In this new edition of his classic book, David Korten illuminates the convergence of ideological, political, and technological forces that have driven an ever-greater concentration of economic and political power in a handful of corporations and financial institutions and left the market system blind to all but its own short-term financial gains.
Policies for Shareable Cities is the first policy handbook of its kind. It includes over 30 recommended policies for how cities should regulate the true sharing economy in the areas of food, work, housing, and transportation.
An Operating Agreement created by the Sustainable Economies Law Center for a worker‐owned cooperative popsicle company (hence, the popsicle‐shaped people). Please note that it was written to conform with California law and with the particular preferences and needs of that cooperative. Originally written in Spanish, then translated into English.
National and NYC based resources on the solidarity economy containing reports, audio recordings and podcasts, books, articles, films, how to guides, and relevant national and local groups.
A veritable choose your own adventure through the New Economy, Principles of a Pluralist Commonwealth is a book that allows multiple entries into a vision for a new system by exploring the possible building blocks for that system.
North Dakota is the only state that has established a publicly owned bank: the Bank of North Dakota. This article looks at the benefits that a public bank has brought to the state.
A new investment co-op model lets communities own and develop their commercial spaces. Though new, this model holds potential for the many neighborhoods whose business districts are decaying, controlled by distant landlords or faraway retail chains.

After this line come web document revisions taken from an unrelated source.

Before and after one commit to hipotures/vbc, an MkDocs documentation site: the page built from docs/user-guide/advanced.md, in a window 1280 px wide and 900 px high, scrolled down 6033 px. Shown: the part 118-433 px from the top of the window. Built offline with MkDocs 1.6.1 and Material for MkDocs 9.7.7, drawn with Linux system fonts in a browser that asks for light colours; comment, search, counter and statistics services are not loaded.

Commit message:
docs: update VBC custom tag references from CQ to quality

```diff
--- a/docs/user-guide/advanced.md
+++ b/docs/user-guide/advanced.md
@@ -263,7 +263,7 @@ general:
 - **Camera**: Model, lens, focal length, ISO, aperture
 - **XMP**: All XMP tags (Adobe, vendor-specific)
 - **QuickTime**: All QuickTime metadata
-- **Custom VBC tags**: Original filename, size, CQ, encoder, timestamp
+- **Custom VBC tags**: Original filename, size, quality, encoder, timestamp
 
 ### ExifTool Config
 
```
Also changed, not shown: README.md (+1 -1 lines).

A growing body of research is proving something that many people already know: locally owned businesses create communities that are more prosperous, connected, and generally better off across a wide range of metrics. This is a roundup of the findings that are putting numbers to the harms of bigness and the benefits of local ownership.
This report suggests that the decline of small businesses is owed in part to anticompetitive behavior by large, dominant corporations. This report presents three compelling reasons to bring a commitment to fair and open markets for small businesses back into public policy, and outlines specific steps to revive competition and small business.